Privacy in Russian Federation: overview1 December 2017
1. What national laws (if any) regulate the right to respect for private and family life and freedom of expression?
The provisions relating to private/family life and freedom of expression can be found in the:
- European Convention for the Protection of Human Rights and Fundamental Freedoms 1950 (ECHR).
- Russian Constitution 1993 (Articles 22, 23, 24 and 29).
- Russian Civil Code (Part I) 1994 (Articles 152, 152.1 and 152.2)
- Federal Law No. 149-FZ on Information, Information Technologies and Data Protection 2006 (Data Protection Act).
- Federal Law No. 152-FZ on Personal Data 2006 (Personal Data Protection Act).
The relevant provisions of the ECHR are strictly followed and enforced.
2. Who can commence proceedings to protect privacy?

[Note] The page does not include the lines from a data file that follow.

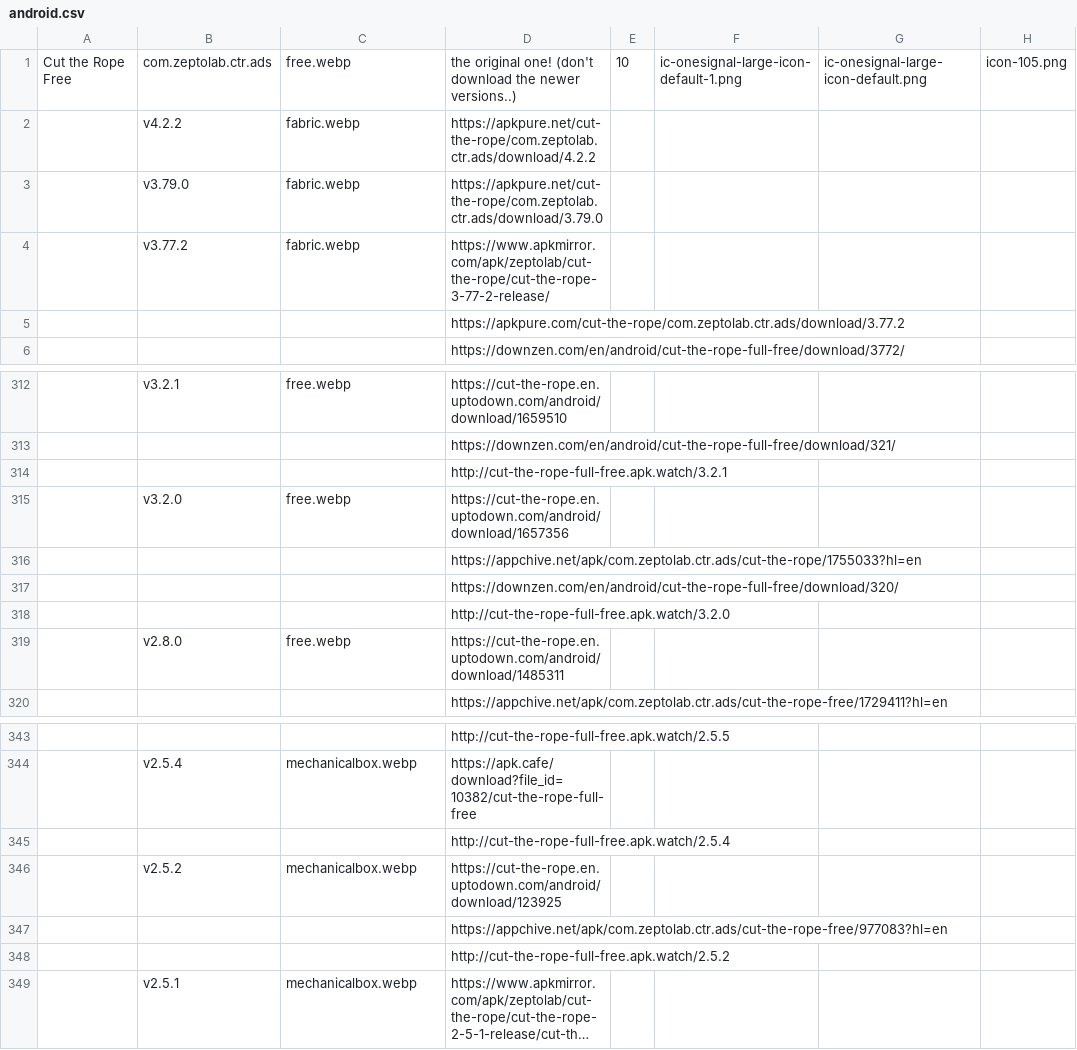
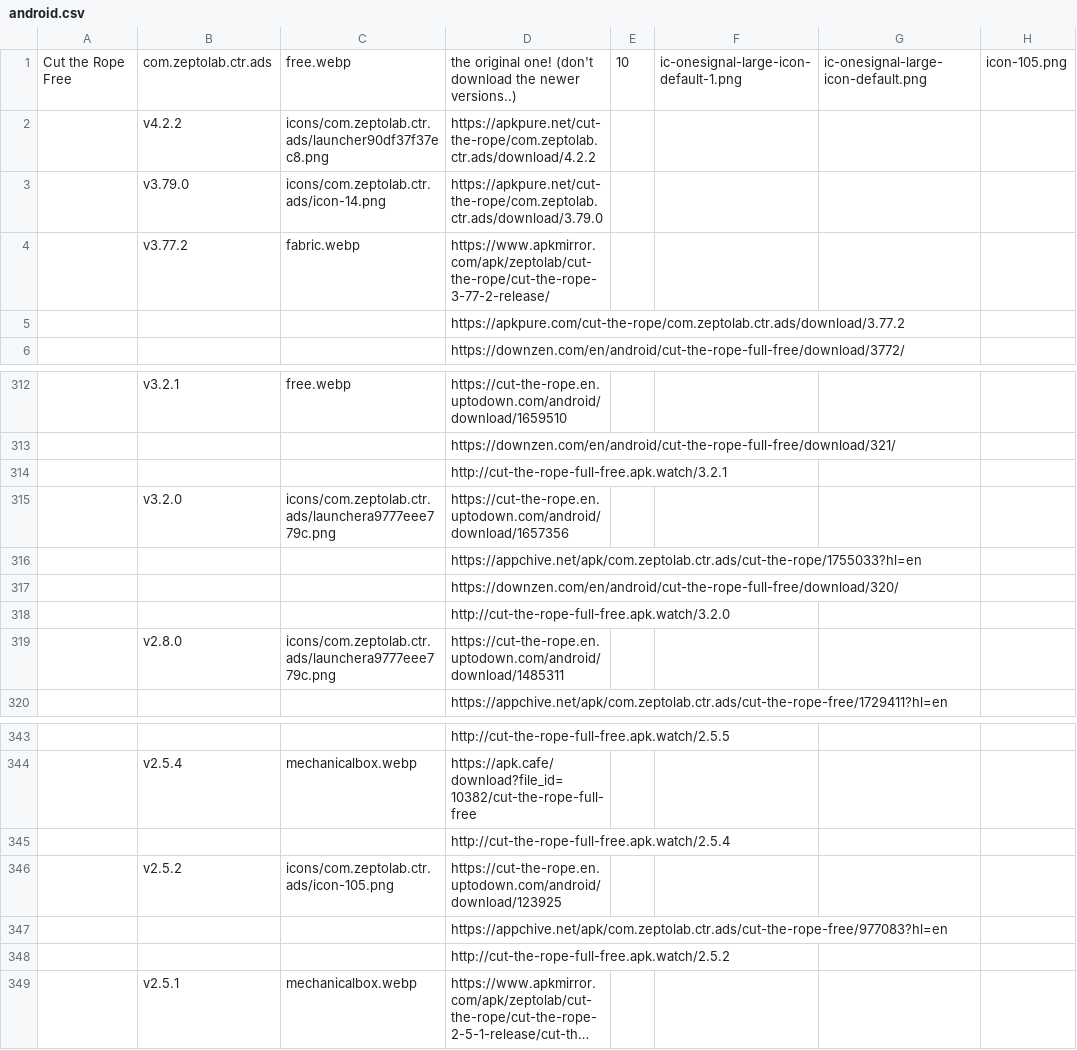
Before and after one commit to sogful/candies.monster, a CSV file: versions/android.csv, drawn as a sheet; only a part is shown, gaps mark what is left out; long unchanged cells end in …; the diff names each change by its address in the sheet, - before the commit and + after, or states it on an @@ line.

Commit message:
icons for 2.5.2, 2.8.0, 3.2.0, 3.79.0 and 4.2.2

```diff
--- a/versions/android.csv
+++ b/versions/android.csv
-C2: fabric.webp
+C2: icons/com.zeptolab.ctr.ads/launcher90df37f37ec8.png
-C3: fabric.webp
+C3: icons/com.zeptolab.ctr.ads/icon-14.png
-C315: free.webp
+C315: icons/com.zeptolab.ctr.ads/launchera9777eee779c.png
-C319: free.webp
+C319: icons/com.zeptolab.ctr.ads/launchera9777eee779c.png
-C346: mechanicalbox.webp
+C346: icons/com.zeptolab.ctr.ads/icon-105.png
```
Also changed, not shown: 2 other files.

Russian citizens (individuals) can commence civil proceedings in competent courts to protect and enforce privacy rights. In addition, privacy rights can be enforced by children, parents and the surviving spouses of respective individuals in the event of their death. In addition, the Federal Service for Supervision of Communications, Information Technology and Mass Media (Roskomnadzor) can also commence certain administrative proceedings on the basis of complaints filed by injured individuals and can submit cases to the Prosecutor's Office and other law enforcement agencies to commence criminal prosecution for the breach of privacy rights.
3. What privacy rights are granted and imposed?
The following privacy and related rights are generally granted by the law:
- Right to respect the image of an individual.
- Right to respect the private life of an individual.
- Right to respect the honour, dignity and business reputation of an individual.
- Right to respect the personal data of an individual.
4. What is the jurisdictional scope of the privacy law rules?
Privacy laws do not contain any express provisions or rules regarding their jurisdictional or territorial effect. Therefore, it is generally assumed that the privacy law rules apply to the use of images, private life data, honour, dignity, business reputation and relevant personal data of Russian citizens, regardless of how, by whom and where such images or information is disseminated (including in media and on the Internet). Foreign entities or persons can also be brought to liability for breach of privacy rights.
5. What remedies are available to redress the infringement of those privacy rights?
Available civil-law remedies for individuals are usually:
- Injunctive relief.
- Losses (including moral damages).
- Publication of relevant court orders.
Warnings and administrative fines are generally available to redress the infringement of privacy rights from the administrative standpoint.
Criminal fines, forced labour, correctional works and imprisonment (as applicable) are the typical sanctions for privacy infringements.
6. Are there any other ways in which privacy rights can be enforced?
Privacy rights will typically be enforced in the framework of a civil procedure.
In cases where the information related to the private life of an individual, which has been obtained in breach of the law, is contained in documents, video records or other media of expression, the individual has the right to claim, through the agency of the court:
- Deletion of relevant information.
- Prevention of the distribution of such information through seizure and destruction (with no compensation to the infringer) of all tangible media copies made for the purpose of introduction into commerce.
Other remedies (including monetary awards) are also available to redress the infringement of privacy rights.